Would you print all of the entries exactly, please, but without their pictures?

───── RAW DATA ─────

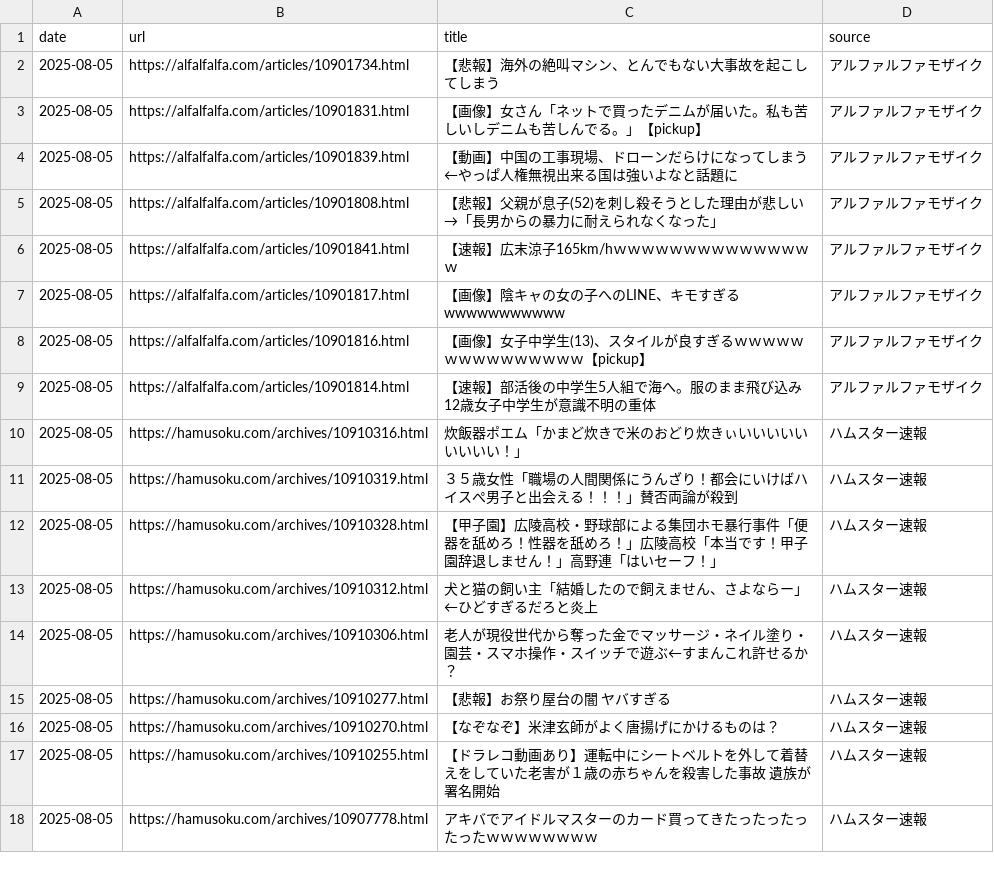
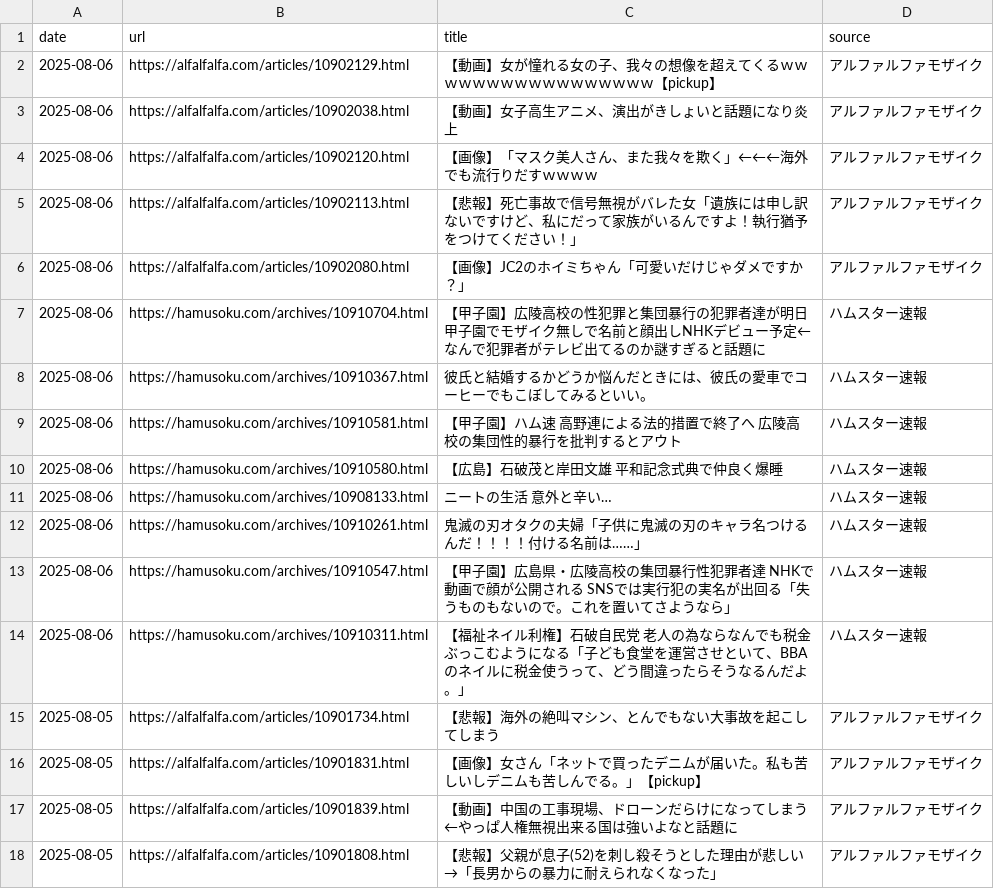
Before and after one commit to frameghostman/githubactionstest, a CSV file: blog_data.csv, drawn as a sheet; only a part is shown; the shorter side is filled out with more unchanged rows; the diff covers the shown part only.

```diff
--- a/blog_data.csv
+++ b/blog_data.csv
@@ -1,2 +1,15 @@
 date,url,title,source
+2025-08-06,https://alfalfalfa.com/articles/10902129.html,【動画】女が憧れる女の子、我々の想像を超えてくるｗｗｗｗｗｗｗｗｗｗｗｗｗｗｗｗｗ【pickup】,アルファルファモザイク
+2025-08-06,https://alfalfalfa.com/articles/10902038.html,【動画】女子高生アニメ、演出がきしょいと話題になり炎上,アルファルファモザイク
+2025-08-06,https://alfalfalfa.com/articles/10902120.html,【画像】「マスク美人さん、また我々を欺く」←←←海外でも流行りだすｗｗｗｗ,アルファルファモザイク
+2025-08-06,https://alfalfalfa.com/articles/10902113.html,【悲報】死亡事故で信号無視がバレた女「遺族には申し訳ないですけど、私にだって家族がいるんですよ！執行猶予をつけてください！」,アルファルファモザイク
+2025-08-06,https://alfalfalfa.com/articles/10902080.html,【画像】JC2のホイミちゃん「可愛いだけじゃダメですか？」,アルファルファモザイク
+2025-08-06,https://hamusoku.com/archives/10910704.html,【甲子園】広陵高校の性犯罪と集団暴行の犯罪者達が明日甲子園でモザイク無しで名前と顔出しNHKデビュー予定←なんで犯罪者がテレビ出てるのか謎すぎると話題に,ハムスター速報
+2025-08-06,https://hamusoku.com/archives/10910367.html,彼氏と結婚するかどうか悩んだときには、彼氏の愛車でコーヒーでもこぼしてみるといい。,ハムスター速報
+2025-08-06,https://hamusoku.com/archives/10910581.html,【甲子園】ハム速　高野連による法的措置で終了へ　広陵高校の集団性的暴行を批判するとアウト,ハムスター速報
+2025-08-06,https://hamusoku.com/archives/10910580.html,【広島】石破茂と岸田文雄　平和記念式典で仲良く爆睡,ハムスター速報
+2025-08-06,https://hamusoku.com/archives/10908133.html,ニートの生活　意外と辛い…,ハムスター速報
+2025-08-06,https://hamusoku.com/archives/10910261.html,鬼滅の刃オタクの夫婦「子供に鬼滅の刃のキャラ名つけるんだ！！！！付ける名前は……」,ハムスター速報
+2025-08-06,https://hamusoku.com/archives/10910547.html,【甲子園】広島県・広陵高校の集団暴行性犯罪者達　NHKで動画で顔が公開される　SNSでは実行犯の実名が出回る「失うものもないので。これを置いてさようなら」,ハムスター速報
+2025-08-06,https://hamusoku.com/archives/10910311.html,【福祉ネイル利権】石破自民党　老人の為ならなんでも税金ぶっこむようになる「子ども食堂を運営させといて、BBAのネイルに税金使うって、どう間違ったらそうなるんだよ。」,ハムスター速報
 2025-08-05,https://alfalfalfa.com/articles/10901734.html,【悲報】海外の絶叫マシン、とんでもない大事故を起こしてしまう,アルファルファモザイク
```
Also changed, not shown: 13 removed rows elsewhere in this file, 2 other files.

─────

TASK OUTPUT
Before and after one commit to frameghostman/githubactionstest, a CSV file: blog_data.csv, drawn as a sheet; only a part is shown; the shorter side is filled out with more unchanged rows; the diff covers the shown part only.

```diff
--- a/blog_data.csv
+++ b/blog_data.csv
@@ -1,2 +1,15 @@
 date,url,title,source
+2025-08-06,https://alfalfalfa.com/articles/10902129.html,【動画】女が憧れる女の子、我々の想像を超えてくるｗｗｗｗｗｗｗｗｗｗｗｗｗｗｗｗｗ【pickup】,アルファルファモザイク
+2025-08-06,https://alfalfalfa.com/articles/10902038.html,【動画】女子高生アニメ、演出がきしょいと話題になり炎上,アルファルファモザイク
+2025-08-06,https://alfalfalfa.com/articles/10902120.html,【画像】「マスク美人さん、また我々を欺く」←←←海外でも流行りだすｗｗｗｗ,アルファルファモザイク
+2025-08-06,https://alfalfalfa.com/articles/10902113.html,【悲報】死亡事故で信号無視がバレた女「遺族には申し訳ないですけど、私にだって家族がいるんですよ！執行猶予をつけてください！」,アルファルファモザイク
+2025-08-06,https://alfalfalfa.com/articles/10902080.html,【画像】JC2のホイミちゃん「可愛いだけじゃダメですか？」,アルファルファモザイク
+2025-08-06,https://hamusoku.com/archives/10910704.html,【甲子園】広陵高校の性犯罪と集団暴行の犯罪者達が明日甲子園でモザイク無しで名前と顔出しNHKデビュー予定←なんで犯罪者がテレビ出てるのか謎すぎると話題に,ハムスター速報
+2025-08-06,https://hamusoku.com/archives/10910367.html,彼氏と結婚するかどうか悩んだときには、彼氏の愛車でコーヒーでもこぼしてみるといい。,ハムスター速報
+2025-08-06,https://hamusoku.com/archives/10910581.html,【甲子園】ハム速　高野連による法的措置で終了へ　広陵高校の集団性的暴行を批判するとアウト,ハムスター速報
+2025-08-06,https://hamusoku.com/archives/10910580.html,【広島】石破茂と岸田文雄　平和記念式典で仲良く爆睡,ハムスター速報
+2025-08-06,https://hamusoku.com/archives/10908133.html,ニートの生活　意外と辛い…,ハムスター速報
+2025-08-06,https://hamusoku.com/archives/10910261.html,鬼滅の刃オタクの夫婦「子供に鬼滅の刃のキャラ名つけるんだ！！！！付ける名前は……」,ハムスター速報
+2025-08-06,https://hamusoku.com/archives/10910547.html,【甲子園】広島県・広陵高校の集団暴行性犯罪者達　NHKで動画で顔が公開される　SNSでは実行犯の実名が出回る「失うものもないので。これを置いてさようなら」,ハムスター速報
+2025-08-06,https://hamusoku.com/archives/10910311.html,【福祉ネイル利権】石破自民党　老人の為ならなんでも税金ぶっこむようになる「子ども食堂を運営させといて、BBAのネイルに税金使うって、どう間違ったらそうなるんだよ。」,ハムスター速報
 2025-08-05,https://alfalfalfa.com/articles/10901734.html,【悲報】海外の絶叫マシン、とんでもない大事故を起こしてしまう,アルファルファモザイク
```
Also changed, not shown: 13 removed rows elsewhere in this file, 2 other files.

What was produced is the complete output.